Password entry is clumsy on cell phones, especially when including capital letters, numbers and symbols.
Some alternative methods of mobile authentication include:
- Non-text passwords, where symbols or images might be chosen from a randomly-generated field.
- Digital certificates using public key infrastructure.
- Smartcards with stored authentication data.
Out of band authentication, where the user places a call to obtain authentication.
- One time passwords (OTP) through phone apps or SMS messages.
Some organizations have a need for extra security beyond ID and password for log in, but added devices and methods can make the procedures too cumbersome for employees. The ubiquity of smartphones can help ease the burden here, however. Most smartphones have a GPS device, enabling reasonable surety confirmation of the login location, a camera for potential facial recognition and iris scans, a microphone for voice recognition; some also have touch screens that can be used for fingerscanning.
Mobile devices that use more than one of these capabilities are functionally multifactor tokens. An example is the use of a smartphone software token app that taps into GPS location and scans a fingerprint, all within a device that the user was probably going to be carrying anyway.
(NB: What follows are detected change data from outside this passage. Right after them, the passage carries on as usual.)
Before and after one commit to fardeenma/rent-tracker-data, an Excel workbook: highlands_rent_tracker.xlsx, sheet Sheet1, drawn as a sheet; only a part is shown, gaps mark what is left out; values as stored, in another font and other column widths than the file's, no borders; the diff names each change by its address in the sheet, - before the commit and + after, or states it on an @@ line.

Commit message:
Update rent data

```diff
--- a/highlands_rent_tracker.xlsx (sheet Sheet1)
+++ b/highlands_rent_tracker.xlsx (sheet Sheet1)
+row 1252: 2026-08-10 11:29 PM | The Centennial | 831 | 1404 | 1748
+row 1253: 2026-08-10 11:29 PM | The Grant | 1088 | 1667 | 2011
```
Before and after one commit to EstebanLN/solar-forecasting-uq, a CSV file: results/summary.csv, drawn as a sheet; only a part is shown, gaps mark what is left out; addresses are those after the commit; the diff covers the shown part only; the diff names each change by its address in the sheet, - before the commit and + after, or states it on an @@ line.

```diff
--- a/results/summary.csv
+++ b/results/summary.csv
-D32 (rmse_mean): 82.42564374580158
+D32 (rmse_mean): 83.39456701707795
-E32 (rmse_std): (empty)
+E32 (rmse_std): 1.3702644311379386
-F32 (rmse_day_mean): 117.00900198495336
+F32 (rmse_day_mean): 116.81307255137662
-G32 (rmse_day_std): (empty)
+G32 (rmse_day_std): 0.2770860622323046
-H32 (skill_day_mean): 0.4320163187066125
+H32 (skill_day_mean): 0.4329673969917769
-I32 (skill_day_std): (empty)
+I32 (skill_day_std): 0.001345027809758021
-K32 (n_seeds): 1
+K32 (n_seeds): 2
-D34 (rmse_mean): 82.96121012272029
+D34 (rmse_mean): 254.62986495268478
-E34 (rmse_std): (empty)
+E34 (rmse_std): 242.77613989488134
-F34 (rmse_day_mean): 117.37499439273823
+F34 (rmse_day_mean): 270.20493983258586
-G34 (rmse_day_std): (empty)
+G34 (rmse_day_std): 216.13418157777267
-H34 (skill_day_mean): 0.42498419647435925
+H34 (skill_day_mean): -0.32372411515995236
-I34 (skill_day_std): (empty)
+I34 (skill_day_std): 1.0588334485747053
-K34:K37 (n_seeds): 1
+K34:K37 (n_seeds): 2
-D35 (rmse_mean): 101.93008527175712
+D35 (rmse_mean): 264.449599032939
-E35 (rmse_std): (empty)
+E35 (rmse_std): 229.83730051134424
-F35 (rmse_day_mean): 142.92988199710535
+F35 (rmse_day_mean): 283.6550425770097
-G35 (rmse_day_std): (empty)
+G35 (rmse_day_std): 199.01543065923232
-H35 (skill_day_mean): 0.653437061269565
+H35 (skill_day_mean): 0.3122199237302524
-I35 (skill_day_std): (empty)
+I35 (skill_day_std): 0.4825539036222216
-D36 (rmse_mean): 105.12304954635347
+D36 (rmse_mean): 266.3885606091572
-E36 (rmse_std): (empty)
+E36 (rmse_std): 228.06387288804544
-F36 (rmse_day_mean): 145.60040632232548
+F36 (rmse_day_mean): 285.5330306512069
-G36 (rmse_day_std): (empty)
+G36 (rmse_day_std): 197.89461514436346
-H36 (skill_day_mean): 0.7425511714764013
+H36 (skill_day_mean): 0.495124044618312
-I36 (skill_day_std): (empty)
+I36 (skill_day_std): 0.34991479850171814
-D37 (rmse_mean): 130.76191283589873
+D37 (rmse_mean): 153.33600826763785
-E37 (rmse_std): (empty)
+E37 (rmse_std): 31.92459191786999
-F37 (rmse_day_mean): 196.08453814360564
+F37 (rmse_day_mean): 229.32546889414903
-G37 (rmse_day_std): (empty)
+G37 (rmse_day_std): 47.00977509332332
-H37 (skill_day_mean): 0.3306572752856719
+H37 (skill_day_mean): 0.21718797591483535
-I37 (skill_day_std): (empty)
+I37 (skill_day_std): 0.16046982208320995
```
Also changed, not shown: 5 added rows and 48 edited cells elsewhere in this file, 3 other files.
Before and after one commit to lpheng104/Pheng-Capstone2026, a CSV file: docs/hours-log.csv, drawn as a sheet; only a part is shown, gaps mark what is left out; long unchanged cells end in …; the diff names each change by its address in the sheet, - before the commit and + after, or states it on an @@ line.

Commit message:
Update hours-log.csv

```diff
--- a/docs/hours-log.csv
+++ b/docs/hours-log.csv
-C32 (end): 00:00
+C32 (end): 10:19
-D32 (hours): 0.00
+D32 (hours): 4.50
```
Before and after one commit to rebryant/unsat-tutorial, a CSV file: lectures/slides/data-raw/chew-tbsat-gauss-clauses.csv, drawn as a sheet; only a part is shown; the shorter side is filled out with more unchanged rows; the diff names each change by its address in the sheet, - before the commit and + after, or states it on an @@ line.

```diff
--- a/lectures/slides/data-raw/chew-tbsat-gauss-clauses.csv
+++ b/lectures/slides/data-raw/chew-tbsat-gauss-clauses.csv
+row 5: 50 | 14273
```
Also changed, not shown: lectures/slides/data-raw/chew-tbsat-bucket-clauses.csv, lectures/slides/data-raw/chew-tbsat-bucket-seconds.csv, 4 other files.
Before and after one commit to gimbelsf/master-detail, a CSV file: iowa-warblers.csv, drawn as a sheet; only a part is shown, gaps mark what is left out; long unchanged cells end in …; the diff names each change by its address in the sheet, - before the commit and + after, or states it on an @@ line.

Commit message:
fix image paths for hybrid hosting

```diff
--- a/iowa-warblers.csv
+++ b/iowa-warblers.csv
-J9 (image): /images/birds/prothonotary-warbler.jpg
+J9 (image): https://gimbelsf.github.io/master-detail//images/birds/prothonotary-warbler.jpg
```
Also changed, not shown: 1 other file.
For administrators, the main benefit of a software implementation is that there are no extra physical devices to manage.